Exercise objective: Your answer is every line of the material below in which the string "from" occurs.

(Records Opens)

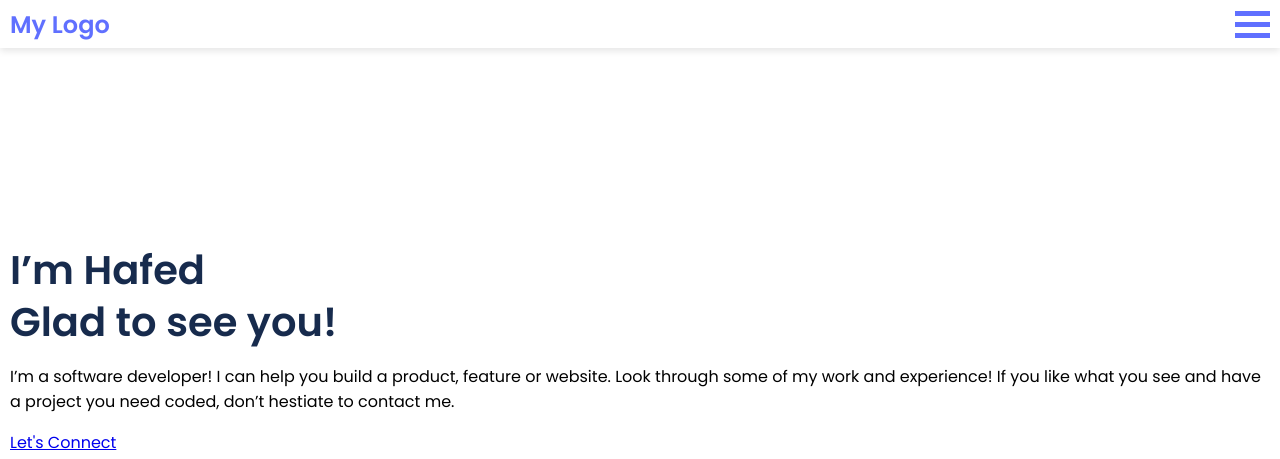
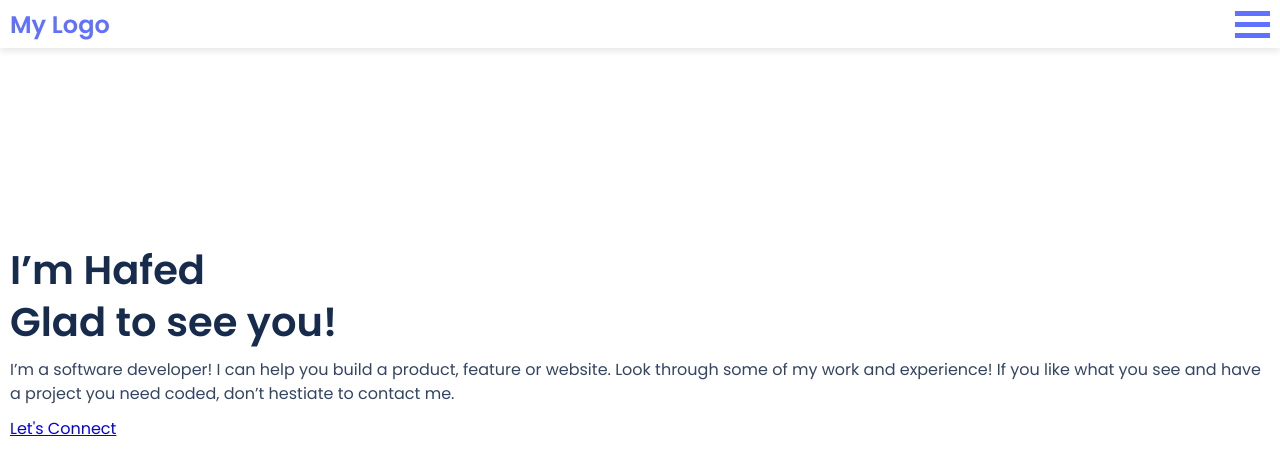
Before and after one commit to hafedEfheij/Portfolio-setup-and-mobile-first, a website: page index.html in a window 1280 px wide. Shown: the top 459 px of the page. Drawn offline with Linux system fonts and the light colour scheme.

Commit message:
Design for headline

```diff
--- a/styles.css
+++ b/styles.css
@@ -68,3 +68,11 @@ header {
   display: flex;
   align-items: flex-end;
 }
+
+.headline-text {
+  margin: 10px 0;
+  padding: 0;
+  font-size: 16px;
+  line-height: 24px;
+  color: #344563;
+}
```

(Records Closes)
(Records Opens)

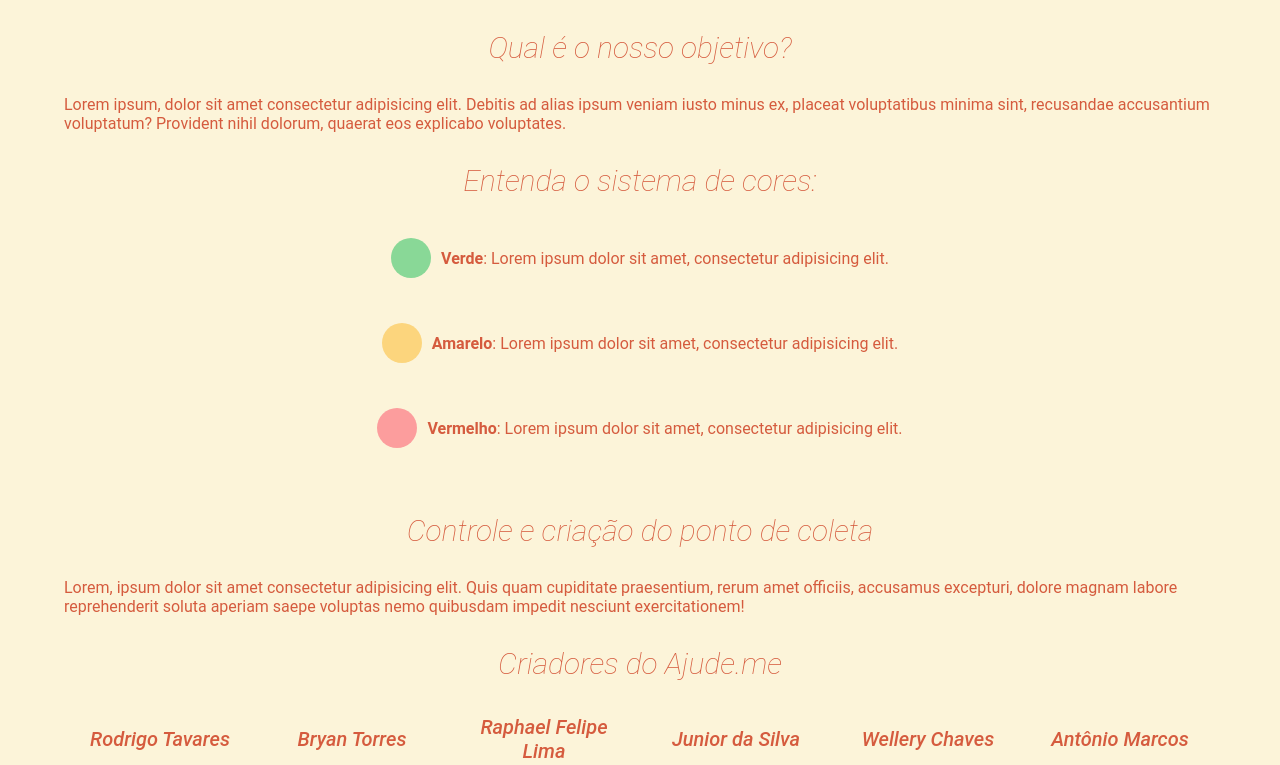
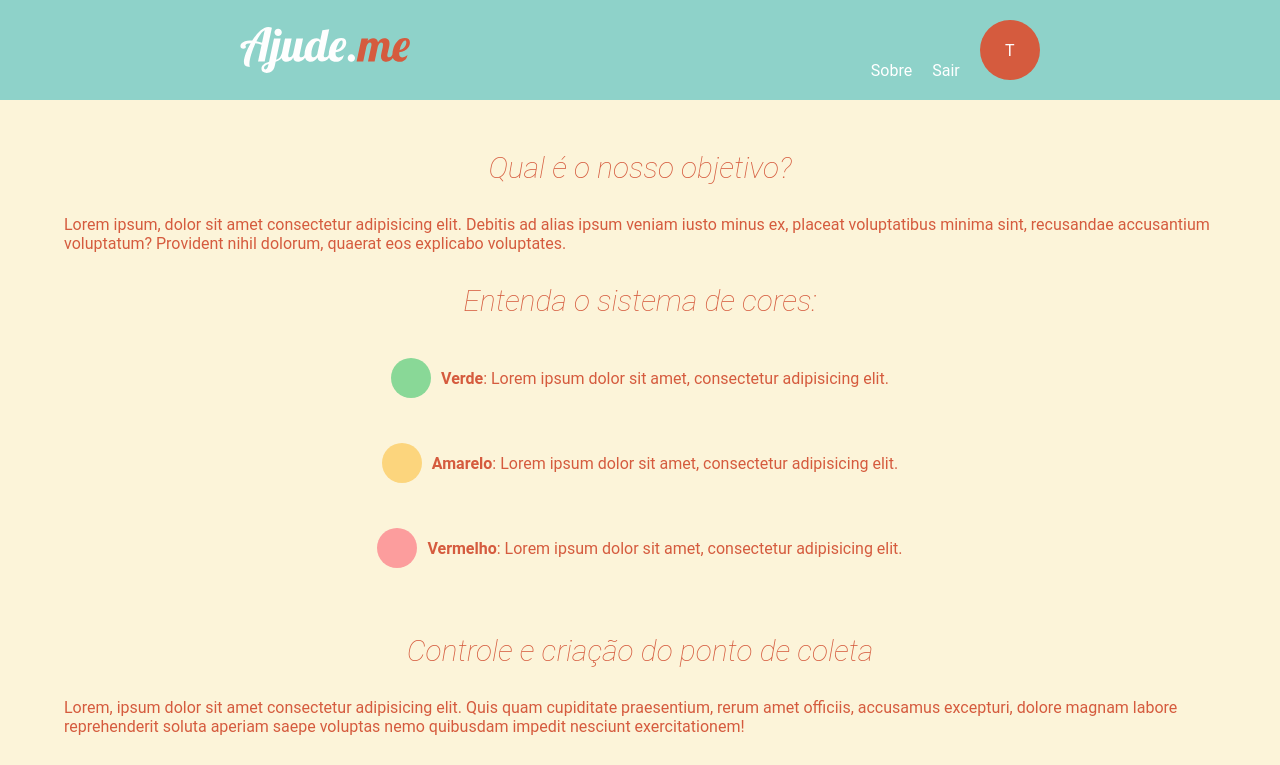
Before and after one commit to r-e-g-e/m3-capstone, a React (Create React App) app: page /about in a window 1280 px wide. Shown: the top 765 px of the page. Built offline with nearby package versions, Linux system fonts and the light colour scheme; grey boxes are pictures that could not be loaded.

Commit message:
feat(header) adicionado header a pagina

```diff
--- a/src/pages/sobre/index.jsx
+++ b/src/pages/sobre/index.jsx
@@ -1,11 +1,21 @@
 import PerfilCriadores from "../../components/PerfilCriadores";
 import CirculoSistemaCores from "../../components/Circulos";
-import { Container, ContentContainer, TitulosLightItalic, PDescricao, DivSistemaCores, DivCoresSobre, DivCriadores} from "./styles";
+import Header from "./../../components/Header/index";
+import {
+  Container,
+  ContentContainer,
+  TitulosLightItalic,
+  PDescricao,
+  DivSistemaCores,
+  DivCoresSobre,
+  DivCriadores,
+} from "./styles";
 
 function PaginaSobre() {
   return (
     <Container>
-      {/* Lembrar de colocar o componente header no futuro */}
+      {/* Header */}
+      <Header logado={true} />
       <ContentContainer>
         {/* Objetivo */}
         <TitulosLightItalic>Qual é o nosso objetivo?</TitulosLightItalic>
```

(Records Closes)
(Records Opens)

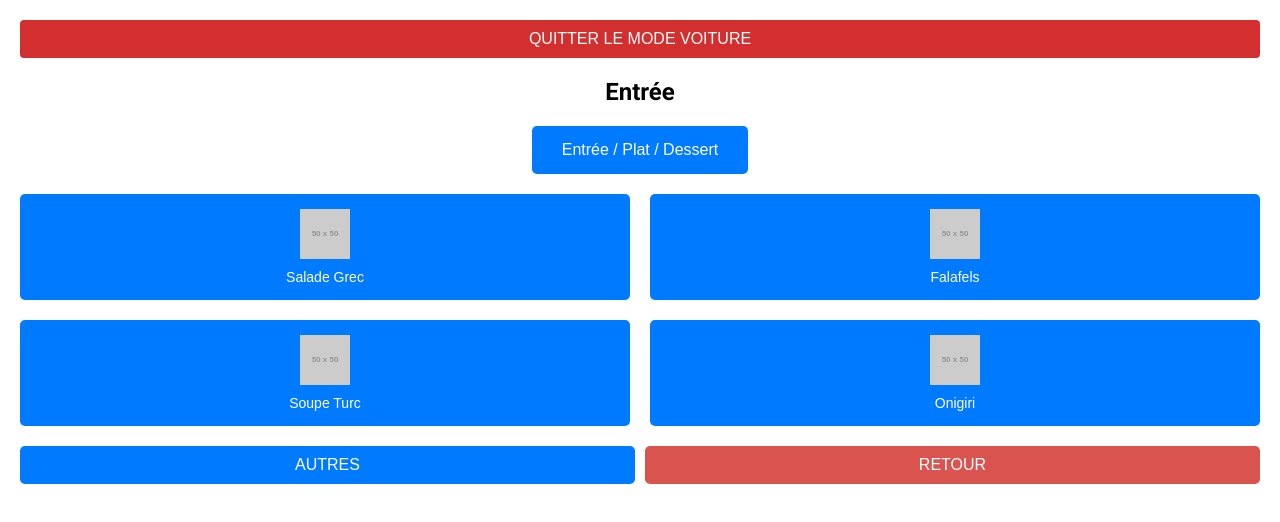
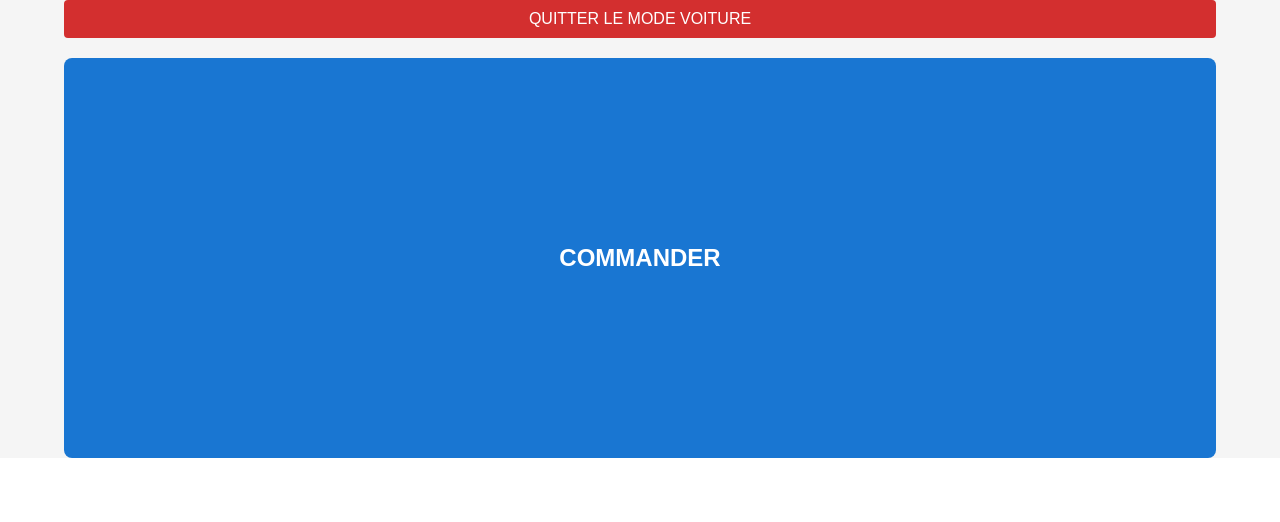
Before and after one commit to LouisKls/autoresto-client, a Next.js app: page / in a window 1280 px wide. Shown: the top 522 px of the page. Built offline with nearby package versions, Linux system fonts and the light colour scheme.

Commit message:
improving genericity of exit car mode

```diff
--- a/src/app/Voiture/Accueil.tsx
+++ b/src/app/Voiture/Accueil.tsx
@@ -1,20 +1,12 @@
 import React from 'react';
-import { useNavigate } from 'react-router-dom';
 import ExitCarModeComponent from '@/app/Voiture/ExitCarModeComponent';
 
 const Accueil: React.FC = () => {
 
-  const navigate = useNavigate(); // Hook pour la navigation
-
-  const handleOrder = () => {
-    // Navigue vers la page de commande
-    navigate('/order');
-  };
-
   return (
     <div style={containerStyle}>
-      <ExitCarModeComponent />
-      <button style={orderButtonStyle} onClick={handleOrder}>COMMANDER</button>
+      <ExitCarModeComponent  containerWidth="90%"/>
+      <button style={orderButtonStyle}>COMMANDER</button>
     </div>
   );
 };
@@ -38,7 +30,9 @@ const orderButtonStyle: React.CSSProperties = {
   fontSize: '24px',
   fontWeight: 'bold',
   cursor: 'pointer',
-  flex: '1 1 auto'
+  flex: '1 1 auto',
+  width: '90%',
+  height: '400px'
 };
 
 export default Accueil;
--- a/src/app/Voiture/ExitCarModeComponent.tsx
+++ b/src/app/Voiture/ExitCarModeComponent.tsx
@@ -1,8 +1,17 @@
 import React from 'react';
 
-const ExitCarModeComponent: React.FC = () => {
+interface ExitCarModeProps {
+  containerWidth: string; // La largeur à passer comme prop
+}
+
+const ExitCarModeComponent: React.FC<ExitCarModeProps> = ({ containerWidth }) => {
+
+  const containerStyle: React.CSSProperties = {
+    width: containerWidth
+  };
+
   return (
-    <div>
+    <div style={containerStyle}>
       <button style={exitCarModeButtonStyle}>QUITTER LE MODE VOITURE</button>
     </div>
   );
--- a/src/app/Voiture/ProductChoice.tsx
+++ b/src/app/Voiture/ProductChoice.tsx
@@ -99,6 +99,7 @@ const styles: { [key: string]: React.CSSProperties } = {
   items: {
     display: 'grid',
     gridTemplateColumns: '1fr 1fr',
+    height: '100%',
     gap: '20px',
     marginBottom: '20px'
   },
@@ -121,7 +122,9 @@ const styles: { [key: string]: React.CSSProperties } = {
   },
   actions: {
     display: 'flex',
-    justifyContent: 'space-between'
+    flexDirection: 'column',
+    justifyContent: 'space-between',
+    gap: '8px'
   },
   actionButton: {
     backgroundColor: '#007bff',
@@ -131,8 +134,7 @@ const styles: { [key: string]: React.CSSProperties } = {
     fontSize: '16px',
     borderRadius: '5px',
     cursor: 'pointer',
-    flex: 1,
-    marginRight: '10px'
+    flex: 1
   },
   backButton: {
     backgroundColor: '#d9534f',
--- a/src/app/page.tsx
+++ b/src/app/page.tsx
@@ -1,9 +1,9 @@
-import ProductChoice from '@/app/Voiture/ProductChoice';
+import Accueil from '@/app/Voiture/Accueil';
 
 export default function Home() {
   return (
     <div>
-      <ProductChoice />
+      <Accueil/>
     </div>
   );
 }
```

(Records Closes)

Exercise answer:
 import PerfilCriadores from "../../components/PerfilCriadores";
 import CirculoSistemaCores from "../../components/Circulos";
-import { Container, ContentContainer, TitulosLightItalic, PDescricao, DivSistemaCores, DivCoresSobre, DivCriadores} from "./styles";
+import Header from "./../../components/Header/index";
+} from "./styles";
 import React from 'react';
-import { useNavigate } from 'react-router-dom';
 import ExitCarModeComponent from '@/app/Voiture/ExitCarModeComponent';
 import React from 'react';
-import ProductChoice from '@/app/Voiture/ProductChoice';
+import Accueil from '@/app/Voiture/Accueil';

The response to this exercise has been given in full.